Three years ago Saturday, a violent mob attacked the U.S. Capitol in what President Joe Biden has claimed was the greatest threat to U.S. democracy since the Civil War.

In the aftermath of the riot, Molotov cocktails and a long guns were found on the grounds of the Capitol. Mobs of people sprayed officers with chemicals. One woman was fatally shot by a police officer, and another three people died near the Capitol after they suffered medical emergencies.  

Since that day, according to The New York Times, over 1,200 people have been arrested – some accused of crimes as serious as seditious conspiracy. 

At about 1 p.m. that day, D.C. police officer Michael Fanone, now retired, started hearing distress calls coming from fellow officers stationed at the Ellipse. 

“There were reports of individuals in the crowd who (were) armed; there were arrests made of individuals who brought firearms into the District of Columbia,” he recalled. “And then, at some point, I remember getting a phone call from my partner, Jimmy Albright, who told me that a large group had broken off from the rally and was headed towards the Capitol.”

Fanone traveled to the Capitol where he and about 40 D.C. police officers fought to defend the entrance way to the Lower West Terrace Tunnel from “an onslaught of violent attackers."

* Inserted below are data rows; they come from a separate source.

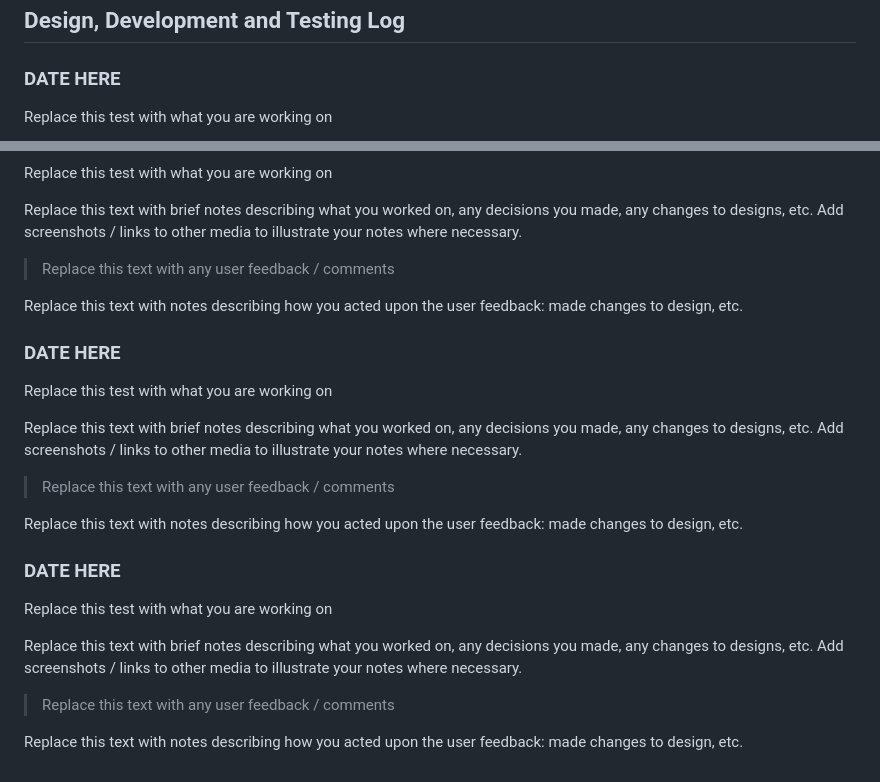
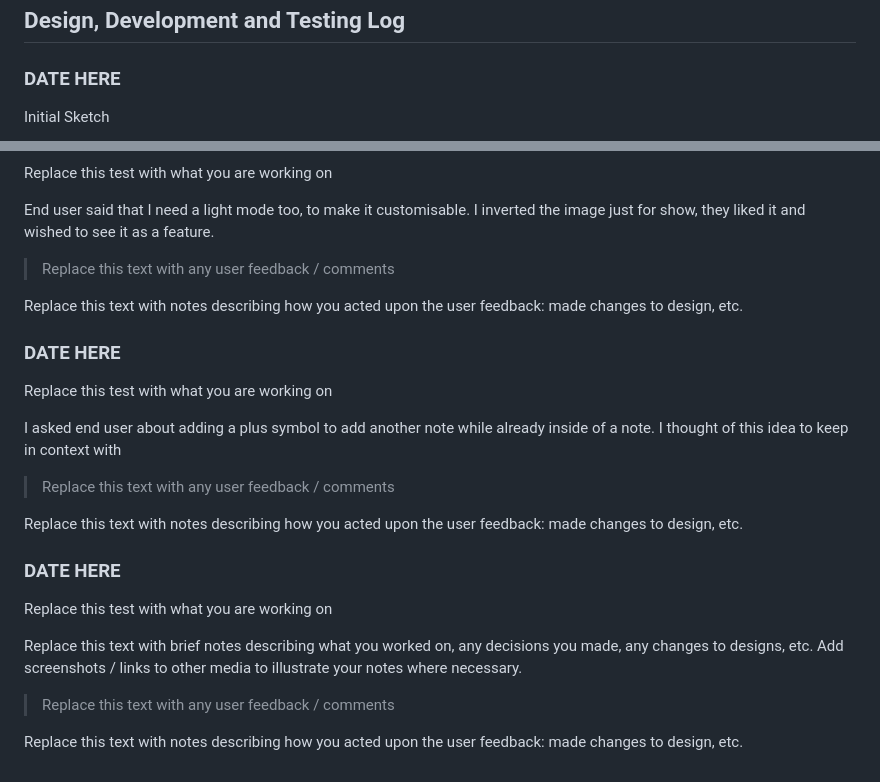
Before and after one commit to WaffleFrostt/300dtd-assessment, a Markdown page: Development.md, 2 parts joined by grey strips. Rendered like a GitHub page.

```diff
--- a/Development.md
+++ b/Development.md
@@ -13,5 +13,5 @@ Assessment Standards: **91902** and **91903**
 
 ### DATE HERE
 
-Replace this test with what you are working on
+Initial Sketch
 
@@ -52,6 +54,16 @@ Replace this text with notes describing how you acted upon the user feedback: ma
 Replace this test with what you are working on
 
-Replace this text with brief notes describing what you worked on, any decisions you made, any changes to designs, etc. Add screenshots / links to other media to illustrate your notes where necessary.
+End user said that I need a light mode too, to make it customisable. I inverted the image just for show, they liked it and wished to see it as a feature.
+
+> Replace this text with any user feedback / comments
+
+Replace this text with notes describing how you acted upon the user feedback: made changes to design, etc.
+
+### DATE HERE
+
+Replace this test with what you are working on
+
+I asked end user about adding a plus symbol to add another note while already inside of a note. I thought of this idea to keep in context with
 
 > Replace this text with any user feedback / comments
 
@@ -66,13 +78,3 @@ Replace this text with brief notes describing what you worked on, any decisions
 > Replace this text with any user feedback / comments
 
 Replace this text with notes describing how you acted upon the user feedback: made changes to design, etc.
-
-### DATE HERE
-
-Replace this test with what you are working on
-
-Replace this text with brief notes describing what you worked on, any decisions you made, any changes to designs, etc. Add screenshots / links to other media to illustrate your notes where necessary.
-
-> Replace this text with any user feedback / comments
-
-Replace this text with notes describing how you acted upon the user feedback: made changes to design, etc.
```
Also changed, not shown: other parts of Development.md (+5 -3 lines), Design.md (+0 -1 lines), images/2nd Figma.png (added), images/colour.png (added).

“I was pulled from the police line by an individual. His name is Albuquerque Head. He’s from Tennessee. He was later arrested and pled guilty to assaulting me,” Fanone said.

Head pulled Fanone by the neck into the crowd, separating him from other officers.

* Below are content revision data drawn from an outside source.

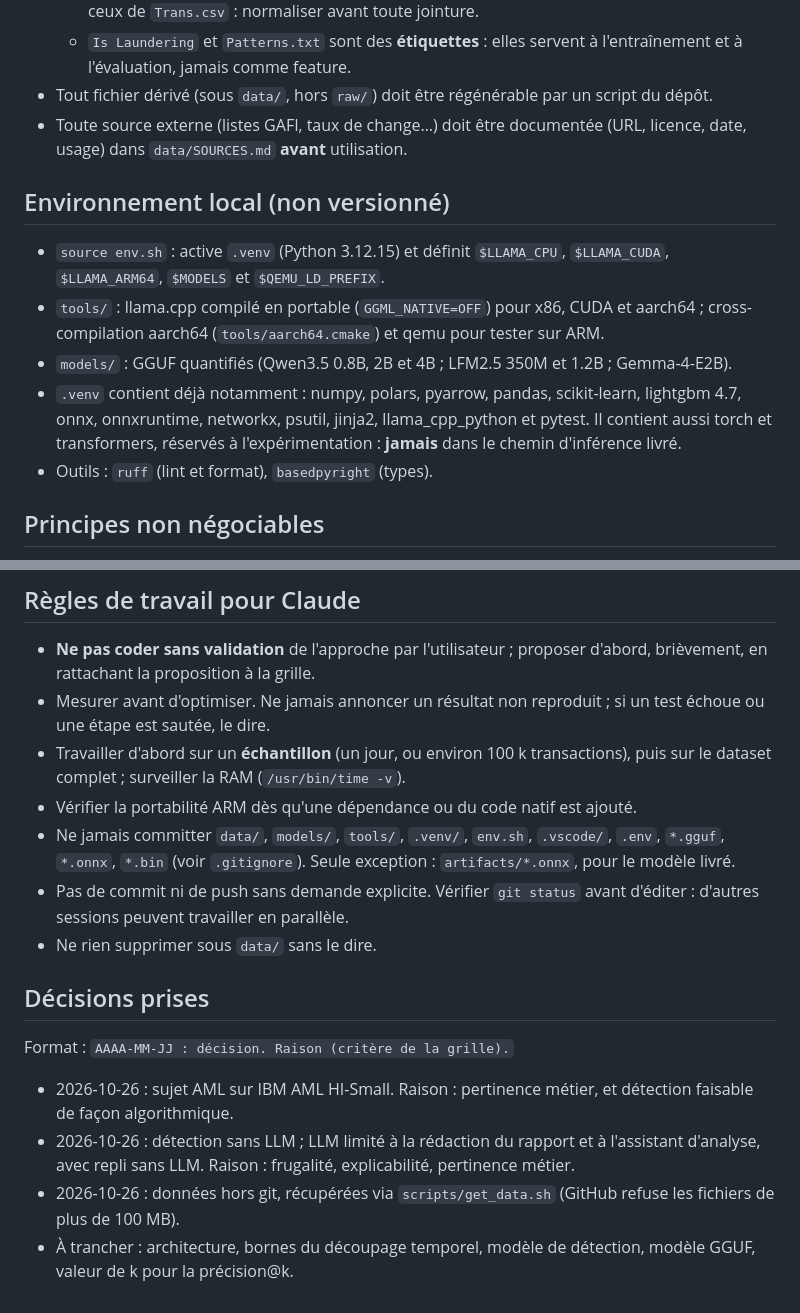
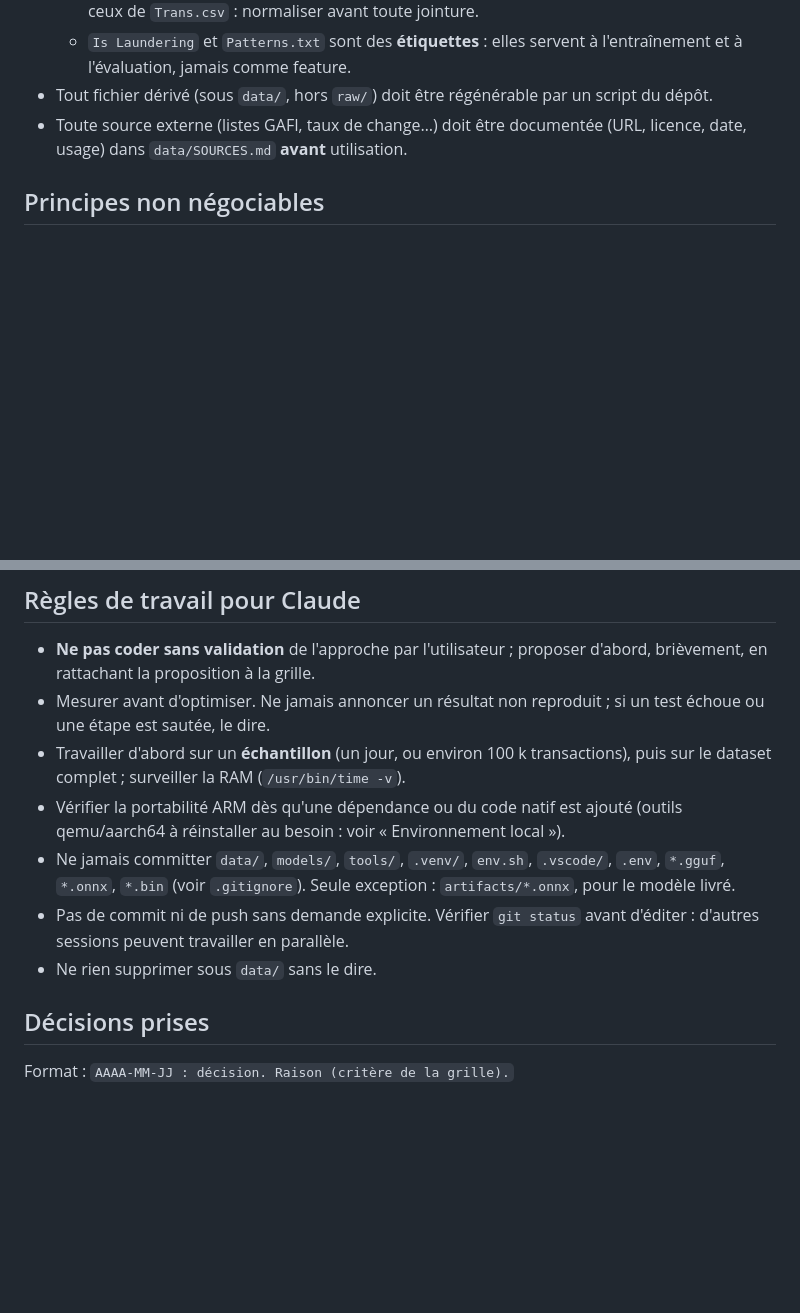
Before and after one commit to yanihaouchine/Hackaton, a Markdown page: CLAUDE.md, 2 parts joined by grey strips. Rendered like a GitHub page; blank space fills up the shorter version.

Commit message:
modif de Claude.md

```diff
--- a/CLAUDE.md
+++ b/CLAUDE.md
@@ -48,14 +48,6 @@ Grille de notation : chaque choix doit se rattacher à au moins une ligne.
 - Tout fichier dérivé (sous `data/`, hors `raw/`) doit être régénérable par un script du dépôt.
 - Toute source externe (listes GAFI, taux de change…) doit être documentée (URL, licence, date, usage) dans `data/SOURCES.md` **avant** utilisation.
 
-## Environnement local (non versionné)
-- `source env.sh` : active `.venv` (Python 3.12.15) et définit `$LLAMA_CPU`, `$LLAMA_CUDA`, `$LLAMA_ARM64`, `$MODELS` et `$QEMU_LD_PREFIX`.
-- `tools/` : llama.cpp compilé en portable (`GGML_NATIVE=OFF`) pour x86, CUDA et aarch64 ; cross-compilation aarch64 (`tools/aarch64.cmake`) et qemu pour tester sur ARM.
-- `models/` : GGUF quantifiés (Qwen3.5 0.8B, 2B et 4B ; LFM2.5 350M et 1.2B ; Gemma-4-E2B).
-- `.venv` contient déjà notamment : numpy, polars, pyarrow, pandas, scikit-learn, lightgbm 4.7, onnx, onnxruntime, networkx, psutil, jinja2, llama_cpp_python et pytest.
-  Il contient aussi torch et transformers, réservés à l'expérimentation : **jamais** dans le chemin d'inférence livré.
-- Outils : `ruff` (lint et format), `basedpyright` (types).
-
 ## Principes non négociables
 1. **Détection 100 % algorithmique**, sans LLM (statistiques, graphe, règles, modèle classique).
 2. **Le LLM a deux rôles, et seulement deux** : rédiger le rapport TRACFIN, et l'assistant d'analyse qui répond aux questions de l'analyste sur une alerte.
@@ -91,7 +83,7 @@ Grille de notation : chaque choix doit se rattacher à au moins une ligne.
 - **Ne pas coder sans validation** de l'approche par l'utilisateur ; proposer d'abord, brièvement, en rattachant la proposition à la grille.
 - Mesurer avant d'optimiser. Ne jamais annoncer un résultat non reproduit ; si un test échoue ou une étape est sautée, le dire.
 - Travailler d'abord sur un **échantillon** (un jour, ou environ 100 k transactions), puis sur le dataset complet ; surveiller la RAM (`/usr/bin/time -v`).
-- Vérifier la portabilité ARM dès qu'une dépendance ou du code natif est ajouté.
+- Vérifier la portabilité ARM dès qu'une dépendance ou du code natif est ajouté (outils qemu/aarch64 à réinstaller au besoin : voir « Environnement local »).
 - Ne jamais committer `data/`, `models/`, `tools/`, `.venv/`, `env.sh`, `.vscode/`, `.env`, `*.gguf`, `*.onnx`, `*.bin` (voir `.gitignore`).
   Seule exception : `artifacts/*.onnx`, pour le modèle livré.
 - Pas de commit ni de push sans demande explicite. Vérifier `git status` avant d'éditer : d'autres sessions peuvent travailler en parallèle.
@@ -99,7 +91,3 @@ Grille de notation : chaque choix doit se rattacher à au moins une ligne.
 
 ## Décisions prises
 Format : `AAAA-MM-JJ : décision. Raison (critère de la grille).`
-- 2026-10-26 : sujet AML sur IBM AML HI-Small. Raison : pertinence métier, et détection faisable de façon algorithmique.
-- 2026-10-26 : détection sans LLM ; LLM limité à la rédaction du rapport et à l'assistant d'analyse, avec repli sans LLM. Raison : frugalité, explicabilité, pertinence métier.
-- 2026-10-26 : données hors git, récupérées via `scripts/get_data.sh` (GitHub refuse les fichiers de plus de 100 MB).
-- À trancher : architecture, bornes du découpage temporel, modèle de détection, modèle GGUF, valeur de k pour la précision@k.
```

“If you listen to the audio on the body-worn camera, he’s the one that shouts out, ‘I got one.' After that, I was beaten; I had my police badge and radio stripped from my vest; and at one point another individual, Daniel Rodriguez from the state of California struck me multiple times with a taser device that he acquired at the rally and electrocuted me,” Fanone recalled.

Fanone was tased multiple times and ultimately suffered both a heart attack and a traumatic brain injury. Footage of his attack was captured by his own body camera.

“It’s probably the closest I ever came in my career to losing my life,” he said.

While Fanone had been a Trump supporter, voting for him for president in 2016, his politics changed after that day. 

“I was a cop for 20 years. In 2015, and obviously into 2016, I saw my choice of two candidates: One that I believed supported law enforcement, and one that I believed did not support law enforcement. I chose the candidate which I felt best supported my chosen profession and at the time that was Donald Trump,” said Fanone. “I quickly learned that was not necessarily the case. Donald Trump says that he supports law enforcement. Nothing changed throughout my career as a cop that shows his commitment to law enforcement was anything other than empty promises and rhetoric.”

Fanone is currently touring the Northeast, sharing his story to raise awareness around the effects of rising political violence. He is currently unemployed.